Records from a data collection
"""
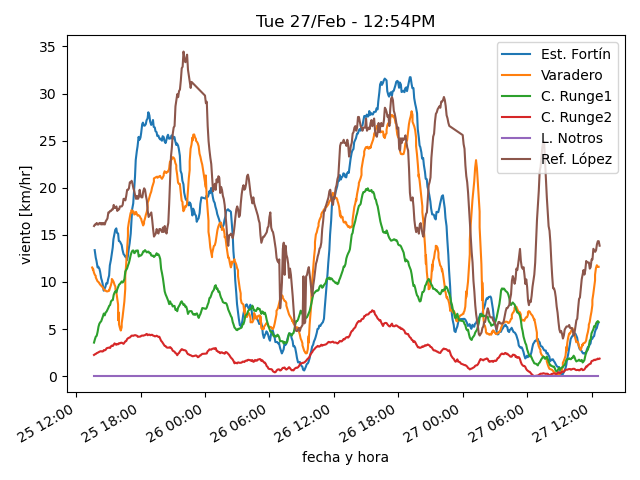
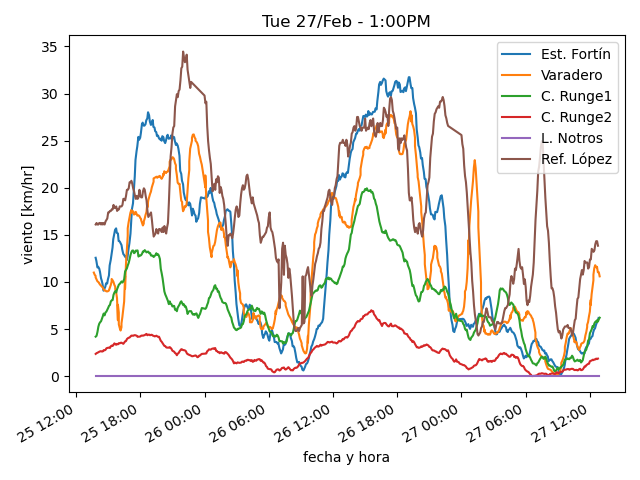
actualiza datos

diff --git a/estaciones/estacion1.html b/estaciones/estacion1.html
@@ -18,32 +18,32 @@
     </tr>
     <tr>
      <td class="stats_data">
-      12:38PM
+      12:48PM
      </td>
     </tr>
     <tr>
      <td class="stats_data">
-      16.7
+      16.4
      </td>
     </tr>
     <tr>
      <td class="stats_data">
-      9.1
+      9.7
      </td>
     </tr>
     <tr>
      <td class="stats_data">
-      61.0
+      64.0
      </td>
     </tr>
     <tr>
      <td class="stats_data">
-      1012.53
+      1012.19
      </td>
     </tr>
     <tr>
      <td class="stats_data">
-      3.1/7.2 S
+      3.2/8.0 S
      </td>
     </tr>
     <tr>
@@ -53,12 +53,12 @@
     </tr>
     <tr>
      <td class="stats_data">
-      2.4
+      2.6
      </td>
     </tr>
     <tr>
      <td class="stats_data">
-      255.0
+      274.0
      </td>
     </tr>
    </tbody>

diff --git a/estaciones/estacion2.html b/estaciones/estacion2.html
@@ -18,32 +18,32 @@
     </tr>
     <tr>
      <td class="stats_data">
-      12:39PM
+      12:54PM
      </td>
     </tr>
     <tr>
      <td class="stats_data">
-      15.7
+      16.4
      </td>
     </tr>
     <tr>
      <td class="stats_data">
-      10.6
+      10.7
      </td>
     </tr>
     <tr>
      <td class="stats_data">
-      71.8
+      68.8
      </td>
     </tr>
     <tr>
      <td class="stats_data">
-      1009.92
+      1009.82
      </td>
     </tr>
     <tr>
      <td class="stats_data">
-      7.8/9.9 NW
+      7.7/10.1 WNW
      </td>
     </tr>
     <tr>
@@ -58,7 +58,7 @@
     </tr>
     <tr>
      <td class="stats_data">
-      250.7
+      239.4
      </td>
     </tr>
    </tbody>

diff --git a/estaciones/estacion3.html b/estaciones/estacion3.html
@@ -18,32 +18,32 @@
     </tr>
     <tr>
      <td class="stats_data">
-      12:39PM
+      12:54PM
      </td>
     </tr>
     <tr>
      <td class="stats_data">
-      14.8
+      14.7
      </td>
     </tr>
     <tr>
      <td class="stats_data">
-      10.4
+      10.0
      </td>
     </tr>
     <tr>
      <td class="stats_data">
-      75.4
+      73.4
      </td>
     </tr>
     <tr>
      <td class="stats_data">
-      1005.93
+      1005.72
      </td>
     </tr>
     <tr>
      <td class="stats_data">
-      4.0/6.0 WNW
+      4.0/5.9 W
      </td>
     </tr>
     <tr>
@@ -58,7 +58,7 @@
     </tr>
     <tr>
      <td class="stats_data">
-      229.9
+      228.5
      </td>
     </tr>
    </tbody>

diff --git a/estaciones/estacion5.html b/estaciones/estacion5.html
@@ -18,27 +18,27 @@
     </tr>
     <tr>
      <td class="stats_data">
-      12:35PM
+      12:50PM
      </td>
     </tr>
     <tr>
      <td class="stats_data">
-      16.3
+      16.8
      </td>
     </tr>
     <tr>
      <td class="stats_data">
-      9.6
+      9.5
      </td>
     </tr>
     <tr>
      <td class="stats_data">
-      64.0
+      62.0
      </td>
     </tr>
     <tr>
      <td class="stats_data">
-      1014.02
+      1013.82
      </td>
     </tr>
     <tr>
"""
### Work to be completed
A single number is requested: the count of lines in the data that hold "estaciones".

### Response
4